PUTRAJAYA: The government is looking to amend the relevant laws that include caning as a punishment in a bid to allow judges to have discretionary powers on whether to impose it on a convicted person.
Law minister Wan Junaidi Tuanku Jaafar said a technical committee would be formed to study the laws where mandatory caning is applied.
“Caning is brutal and inhumane and a practice inherited from our former colonial masters,” he said in his speech at the Keluarga Malaysia symposium event here.
“When someone has to endure 15 lashes of the cane, I am told that by the third stroke, some of them can pass out. It is brutal and inhumane.”
Wan Junaidi said that is why the government wants to get the views of judges on what is the best course of action.
“We want the judiciary to give us their thoughts.

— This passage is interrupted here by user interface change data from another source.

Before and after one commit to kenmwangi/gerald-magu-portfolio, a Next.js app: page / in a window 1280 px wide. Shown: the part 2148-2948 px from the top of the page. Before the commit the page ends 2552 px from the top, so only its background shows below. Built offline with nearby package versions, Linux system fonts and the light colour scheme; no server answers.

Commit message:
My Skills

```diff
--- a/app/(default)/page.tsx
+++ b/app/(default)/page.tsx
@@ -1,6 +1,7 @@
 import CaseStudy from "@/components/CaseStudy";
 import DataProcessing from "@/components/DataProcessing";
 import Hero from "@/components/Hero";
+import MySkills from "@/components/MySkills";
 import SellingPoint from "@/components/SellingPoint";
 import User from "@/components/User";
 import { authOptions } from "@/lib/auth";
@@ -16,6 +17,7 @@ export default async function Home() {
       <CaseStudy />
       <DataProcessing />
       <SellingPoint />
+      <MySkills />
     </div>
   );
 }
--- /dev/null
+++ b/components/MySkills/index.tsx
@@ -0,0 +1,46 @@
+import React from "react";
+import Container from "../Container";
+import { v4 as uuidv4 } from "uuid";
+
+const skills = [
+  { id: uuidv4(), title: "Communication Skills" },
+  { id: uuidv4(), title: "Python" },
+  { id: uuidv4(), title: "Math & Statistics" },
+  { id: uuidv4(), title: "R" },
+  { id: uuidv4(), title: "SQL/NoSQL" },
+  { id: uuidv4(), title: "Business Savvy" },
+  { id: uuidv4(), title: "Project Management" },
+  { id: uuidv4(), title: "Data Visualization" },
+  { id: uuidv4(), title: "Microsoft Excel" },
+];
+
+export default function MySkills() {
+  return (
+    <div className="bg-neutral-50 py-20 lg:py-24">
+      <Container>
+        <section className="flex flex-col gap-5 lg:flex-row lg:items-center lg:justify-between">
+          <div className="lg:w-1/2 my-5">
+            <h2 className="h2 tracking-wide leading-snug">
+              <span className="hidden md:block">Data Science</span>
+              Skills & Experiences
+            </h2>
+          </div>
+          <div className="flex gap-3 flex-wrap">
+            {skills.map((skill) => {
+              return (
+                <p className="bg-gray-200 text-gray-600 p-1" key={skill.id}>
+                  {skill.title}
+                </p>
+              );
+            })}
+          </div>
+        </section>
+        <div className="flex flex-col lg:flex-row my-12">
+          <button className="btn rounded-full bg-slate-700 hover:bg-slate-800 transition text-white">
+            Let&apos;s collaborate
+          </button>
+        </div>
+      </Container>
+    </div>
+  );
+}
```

We do not want them to be forced to punish anyone in such a manner.
“We must ensure the law enables judges to decide on whether a convict is caned or not,” he said.
Currently, caning is imposed only on adult male convicts aged 50 and below.

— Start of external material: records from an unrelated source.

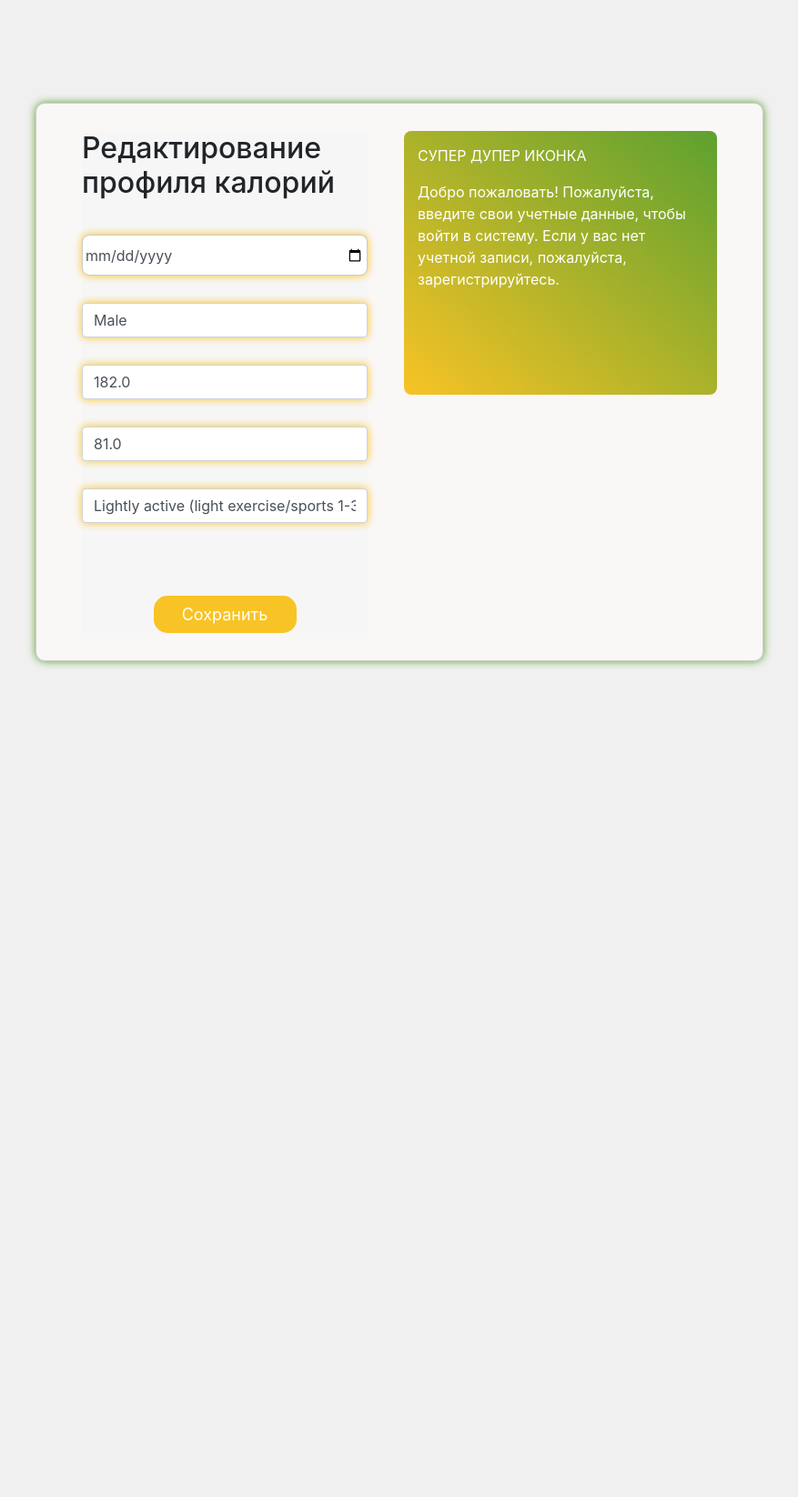
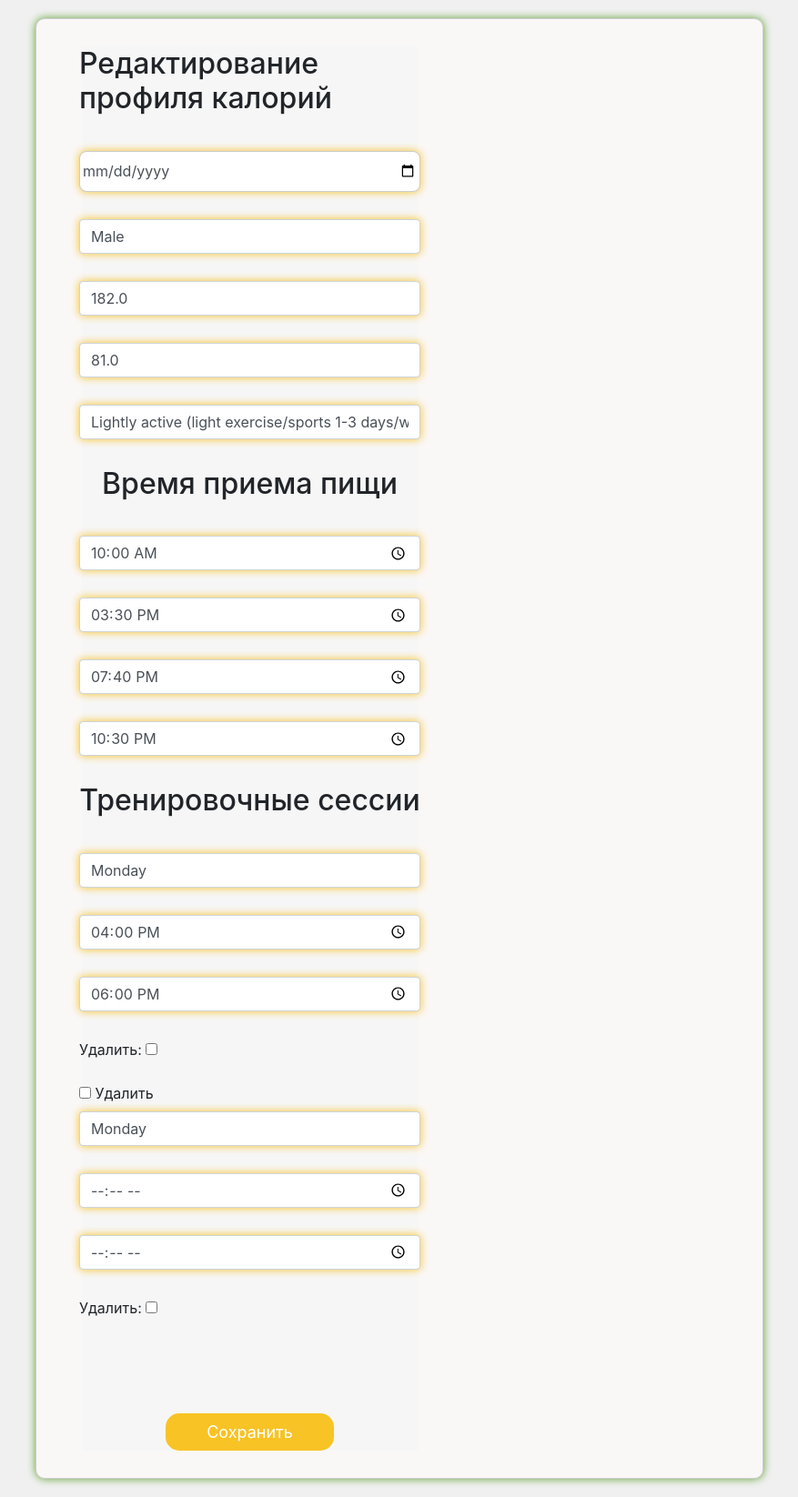
Before and after one commit to Karielka/Fitnes_app, a Django app: page /caloryprofile/edit/ in a window 1280 px wide. Shown: the part 64-1710 px from the top of the page at 91% size, without its empty margins (201-1078 px from the left). Before the commit the page ends 798 px from the top, so only its background shows below. Run offline with Django 5.2, Linux system fonts and the light colour scheme; a user stored in the database is signed in; data comes from the database, SQL or seed files in the repository; parts of the project's set-up code (start-up, migrations or seed data) failed here and were passed over; some libraries are stand-ins or nearby versions.

Commit message:
Make forms in UserCaloryProfile. Make working multiforms. Have bugs. Need to fix(add trainings, delete?

```diff
--- a/Fitnes/Activity/forms.py
+++ b/Fitnes/Activity/forms.py
@@ -2,6 +2,28 @@
 from django import forms
 from .models import Sleep
 from datetime import timedelta
+from Activity.models import TrainingSession
+
+class TrainingSessionForm(forms.ModelForm):
+    day_of_week = forms.ChoiceField(
+        choices=[
+            ('Monday', 'Monday'),
+            ('Tuesday', 'Tuesday'),
+            ('Wednesday', 'Wednesday'),
+            ('Thursday', 'Thursday'),
+            ('Friday', 'Friday'),
+            ('Saturday', 'Saturday'),
+            ('Sunday', 'Sunday')
+        ],
+        label='',
+        widget=forms.Select(attrs={'class': 'form-control'})
+    )
+    start_time = forms.TimeField(label='', widget=forms.TimeInput(attrs={'class': 'form-control', 'type': 'time'}))
+    end_time = forms.TimeField(label='', widget=forms.TimeInput(attrs={'class': 'form-control', 'type': 'time'}))
+
+    class Meta:
+        model = TrainingSession
+        fields = ['day_of_week', 'start_time', 'end_time']
 
 class SleepRecordFormForCreate(forms.ModelForm):
     hours = forms.IntegerField(min_value=0, max_value=23, label="Hours", required=True, widget=forms.NumberInput(attrs={'class': 'form-control'}))
--- a/Fitnes/Activity/models.py
+++ b/Fitnes/Activity/models.py
@@ -1,6 +1,26 @@
 from django.db import models
 from django.contrib.auth.models import User
 from datetime import timedelta
+from Colories.models import TimeTable
+
+class TrainingSession(models.Model):
+    DAYS_OF_WEEK = [
+        ('Monday', 'Понедельник'),
+        ('Tuesday', 'Вторник'),
+        ('Wednesday', 'Среда'),
+        ('Thursday', 'Четверг'),
+        ('Friday', 'Пятница'),
+        ('Saturday', 'Суббота'),
+        ('Sunday', 'Воскресенье'),
+    ]
+
+    time_table = models.ForeignKey(TimeTable, on_delete=models.CASCADE, related_name='training_sessions')
+    day_of_week = models.CharField(max_length=9, choices=DAYS_OF_WEEK)
+    start_time = models.TimeField()
+    end_time = models.TimeField()
+
+    class Meta:
+        unique_together = ('time_table', 'day_of_week', 'start_time')
 
 class Exercise(models.Model):
     user = models.ForeignKey(User, on_delete=models.CASCADE, related_name='exercises')
--- a/Fitnes/Colories/forms.py
+++ b/Fitnes/Colories/forms.py
@@ -1,6 +1,6 @@
 # colories/forms.py
 from django import forms
-from .models import MealRecord, TimeTable, TrainingSession
+from .models import MealRecord, TimeTable
 
 class MealRecordFormForCreate(forms.ModelForm):
     class Meta:
@@ -18,11 +18,11 @@
         fields = ['measure']
 
 class TimeTableForm(forms.ModelForm):
+    breakfast_time = forms.TimeField(label='', widget=forms.TimeInput(attrs={'class': 'form-control', 'type': 'time'}))
+    lunch_time = forms.TimeField(label='', widget=forms.TimeInput(attrs={'class': 'form-control', 'type': 'time'}))
+    dinner_time = forms.TimeField(label='', widget=forms.TimeInput(attrs={'class': 'form-control', 'type': 'time'}))
+    go_to_sleep_time = forms.TimeField(label='', widget=forms.TimeInput(attrs={'class': 'form-control', 'type': 'time'}))
+
     class Meta:
         model = TimeTable
         fields = ['breakfast_time', 'lunch_time', 'dinner_time', 'go_to_sleep_time']
-
-class TrainingSessionForm(forms.ModelForm):
-    class Meta:
-        model = TrainingSession
-        fields = ['day_of_week', 'start_time', 'end_time']
--- a/Fitnes/Colories/models.py
+++ b/Fitnes/Colories/models.py
@@ -58,22 +58,3 @@
     dinner_time = models.TimeField(blank=True, null=True)
     go_to_sleep_time = models.TimeField(blank=True, null=True)
     #время для постоянных тренировок через TrainingSession
-
-class TrainingSession(models.Model):
-    DAYS_OF_WEEK = [
-        ('Monday', 'Понедельник'),
-        ('Tuesday', 'Вторник'),
-        ('Wednesday', 'Среда'),
-        ('Thursday', 'Четверг'),
-        ('Friday', 'Пятница'),
-        ('Saturday', 'Суббота'),
-        ('Sunday', 'Воскресенье'),
-    ]
-
-    time_table = models.ForeignKey(TimeTable, on_delete=models.CASCADE, related_name='training_sessions')
-    day_of_week = models.CharField(max_length=9, choices=DAYS_OF_WEEK)
-    start_time = models.TimeField()
-    end_time = models.TimeField()
-
-    class Meta:
-        unique_together = ('time_table', 'day_of_week', 'start_time')
--- a/Fitnes/Profiles/templates/profiles/calory_profile_edit.html
+++ b/Fitnes/Profiles/templates/profiles/calory_profile_edit.html
@@ -1,37 +1,57 @@
 {% extends "main/base.html" %}
 {% load static %}
-
 
 {% block content %}
 <link rel="stylesheet" href="{% static 'profiles/css/calory_profile_edit.css' %}" type="text/css" media="all">
 
-<body>
-    <div class="page-wrapper">
 <div class="page-wrapper">
     <div class="container-edit">
         <div class="form-container">
-                        <form method="post", class="login-edit">
+            <form method="post" class="login-edit">
+
+                <div class="form-wrapper">
+                    <div class="row">
+                        <div class="col-20">
                             <div class="text-wrapper">
                                 <h2>Редактирование профиля калорий</h2>
                             </div>
-                            <div class="form-wrapper">
                             {% csrf_token %}
                             {{ form.as_p }}
+                        </div>
+                        <div class="col-20">
+                            <div class="text-wrapper">
+                                <h2>Время приема пищи</h2>
+                            </div>
+                            {{ time_table_form.as_p }}
+                        </div>
+                        <div class="col-20">
+                            <div class="text-wrapper">
+                                <h2>Тренировочные сессии</h2>
+                            </div>
+                            {{ formset.management_form }}
+                            {% for form in formset %}
+                                {{ form.as_p }}
+                                {% if form.instance.pk %}
+                                    <input type="checkbox" name="form-{{ forloop.counter0 }}-DELETE" id="id_form-{{ forloop.counter0 }}-DELETE">
+                                    <label for="id_form-{{ forloop.counter0 }}-DELETE">Удалить</label>
+                                {% endif %}
+                            {% endfor %}
+                        </div>
+                    </div>
                 </div>
                 <div class="button-wrapper">
                     <button type="submit" class="btn btn-primary">Сохранить</button>
                 </div>
             </form>
+            <!--
             <div class="login-text">
                 <div class="text1-wrapper">
                     <p>СУПЕР ДУПЕР ИКОНКА</p>
                     <p>Добро пожаловать! Пожалуйста, введите свои учетные данные, чтобы войти в систему. Если у вас нет учетной записи, пожалуйста, зарегистрируйтесь.</p>
                 </div>
             </div>
+            -->
         </div>
     </div>
 </div>
-        </div>
-    </div>
-</body>
 {% endblock %}
--- a/Fitnes/Profiles/views.py
+++ b/Fitnes/Profiles/views.py
@@ -3,6 +3,12 @@
 from .models import UserCaloryProfile, Profile
 from .forms import UserCaloryProfileForm, UserProfileForm
 from Progress.models import Goal
+from Colories.forms import TimeTableForm
+from Colories.models import TimeTable
+from django.forms import modelformset_factory
+
+from Activity.models import TrainingSession
+from Activity.forms import TrainingSessionForm
 
 @login_required
 def profile_edit(request):
@@ -26,15 +32,45 @@
 
 @login_required
 def calory_profile_edit(request):
-    profile = get_object_or_404(UserCaloryProfile, user=request.user)
+    user = request.user
+    try:
+        profile = user.calory_profile
+    except UserCaloryProfile.DoesNotExist:
+        profile = UserCaloryProfile.objects.create(user=user)
+
+    try:
+        time_table = TimeTable.objects.get(user=user)
+    except TimeTable.DoesNotExist:
+        time_table = TimeTable.objects.create(user=user)
+
+    TrainingSessionFormSet = modelformset_factory(TrainingSession, form=TrainingSessionForm, extra=1, can_delete=True)
+
     if request.method == 'POST':
         form = UserCaloryProfileForm(request.POST, instance=profile)
-        if form.is_valid():
+        time_table_form = TimeTableForm(request.POST, instance=time_table)
+        formset = TrainingSessionFormSet(request.POST, queryset=TrainingSession.objects.filter(time_table=time_table))
+
+        if form.is_valid() and time_table_form.is_valid() and formset.is_valid():
             form.save()
+            time_table_form.save()
+            instances = formset.save(commit=False)
+            for instance in instances:
+                instance.time_table = time_table
+                instance.save()
+            formset.save()
             return redirect('profile')
+
     else:
         form = UserCaloryProfileForm(instance=profile)
-    return render(request, 'profiles/calory_profile_edit.html', {'form': form})
+        time_table_form = TimeTableForm(instance=time_table)
+        formset = TrainingSessionFormSet(queryset=TrainingSession.objects.filter(time_table=time_table))
+
+    context = {
+        'form': form,
+        'time_table_form': time_table_form,
+        'formset': formset,
+    }
+    return render(request, 'profiles/calory_profile_edit.html', context)
 
 @login_required
 def profile_create(request):
```
Also changed, not shown: Fitnes/Activity/migrations/0002_trainingsession.py (added), Fitnes/Colories/migrations/0007_delete_trainingsession.py (added), Fitnes/db.sqlite3. Lines whose indentation alone changed are shown as unchanged.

Wan Junaidi added that there was no reason to have convicts caned anymore when “even in England, convicts do not face such a punishment”.
“With the move to allow judges discretionary power on imposing the death sentence, therefore, the same discretion should be allowed on other forms of punishment like caning, that is on whether to impose it or just reduce the number of strokes.”
Wan Junaidi also did not rule out the possibility of removing caning as a punishment altogether, based on the feedback from various stakeholders, and the technical committee to be formed.